Happy birthday William Shakespeare, colleges don’t care about you anymore
Apparently parting really isn't sweet sorrow – at least for the breakup between college English curriculum and The Bard.
April 24, 2015 by Patrick Foster
A new study out today — the date considered most likely to be the Bard’s birthday — shows that less than 8% of top U.S. universities require English majors to take a class by the man often cited as the greatest English language writer of all time, William Shakespeare.
The American Council of Trustees and Alumni looked at 52 universities and liberal arts colleges ranked highest by U.S. News & World Report. The study, titled “The Unkindest Cut,” found that only Harvard University, University of California, Wellesley College and the United States Naval Academy required a Shakespeare course in their English departments.
In a news release, lead author Dr. Michael Poliakoff, says “Shakespeare is arguably the most consequential writer in the English language, and it’s astounding that literature majors — including future English teachers — are not required to take even a single semester-long college course on the subject.”

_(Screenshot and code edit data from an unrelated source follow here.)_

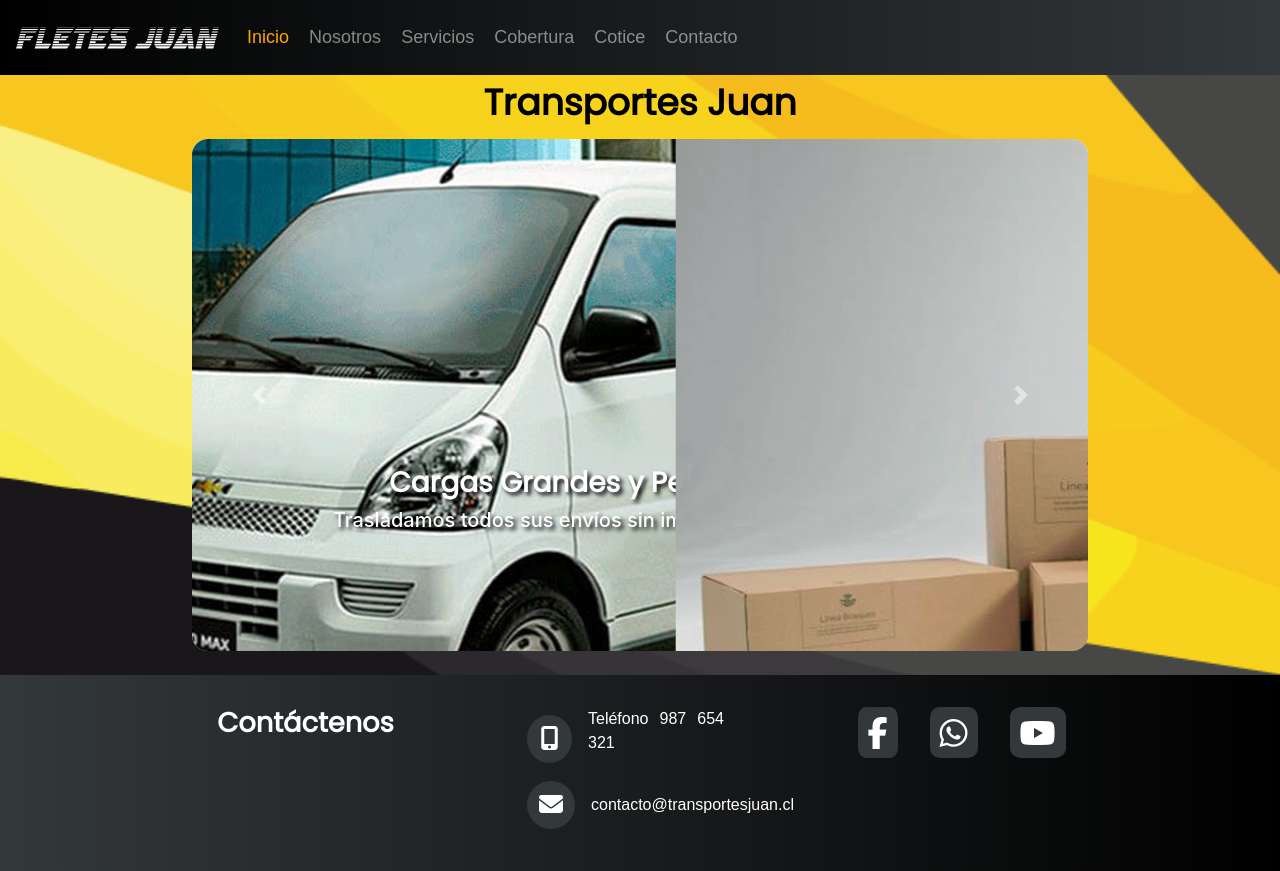
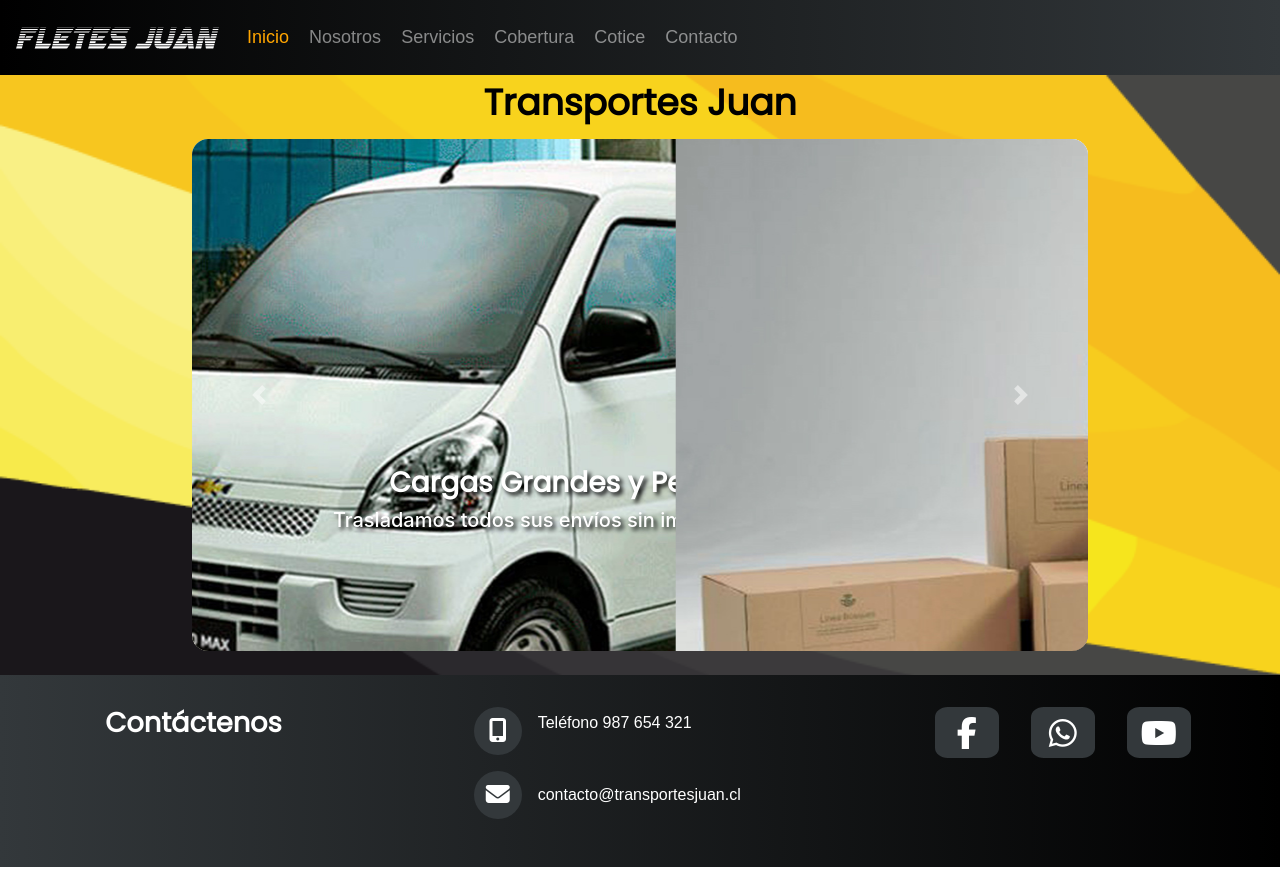
Before and after one commit to renedonaire/desarrollo_web, a website: page index.html in a window 1280 px wide. Drawn offline with nearby package versions, Linux system fonts and the light colour scheme.

Commit message:
Corrige overflow de Footer

```diff
--- a/index.html
+++ b/index.html
@@ -148,13 +148,13 @@
         <!--¿Se puede repetir sólo una vez y llamarlo en cada documento?-->
         <section class="row footer__seccionFooter">
             <!--Columna izquierda-->
-            <div class="col-sm-12 col-md-3">
+            <div class="col-xs-12 col-sm-12 col-md-6 col-lg-6 col-xl-4">
                 <article class="footer__seccionFooter--izquierdo">
                     <h2>Contáctenos</h2>
                 </article>
             </div>
             <!--Columna central-->
-            <div class="col-sm-12 col-md-3">
+            <div class="col-xs-12 col-sm-12 col-md-6 col-lg-6 col-xl-4">
                 <article class="footer__seccionFooter--centro">
                     <div class="footerInterior">
                         <i class="iconoCentro fa fa-mobile-alt"></i>
@@ -167,7 +167,7 @@
                 </article>
             </div>
             <!--Columna derecha-->
-            <div class="col-sm-12 col-md-3">
+            <div class="col-xs-12 col-sm-12 col-md-12 col-lg-6 col-xl-4">
                 <article class="footer__seccionFooter--derecho">
                     <i class="iconoDerecho fa fa-facebook"></i>
                     <i class="iconoDerecho fa fa-whatsapp"></i>
--- a/scss/_footer.scss
+++ b/scss/_footer.scss
@@ -28,15 +28,16 @@
 .footer__seccionFooter--centro {
 	display: flex;
 	flex-direction: column;
-	justify-content: center;
+	justify-content: flex-start;
 	align-items: flex-start;
 	height: 100%;
+	margin-right:  15vw;
 }
 
 .footer__seccionFooter--centro .footerInterior {
 	display: flex;
 	align-items: center;
-	margin-bottom: 10px;
+	margin-bottom: 1rem;
 }
 
 .footer__seccionFooter--centro .footerInterior p,
```
Also changed, not shown: css/estilos.css.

“Although it’s surely important for college students to study a wide array of literature from every part of the world, it is frankly ridiculous to be graduating future English teachers who have little more than a high school knowledge of Shakespeare,” said ACTA President Anne Neal in the same release.
“Many of these institutions brand themselves as places that provide a true liberal arts education, but this study shows that is too often a claim full of sound and fury and signifying nothing,” concluded Poliakoff.
Surely there is something Leonardo DiCaprio can do about this.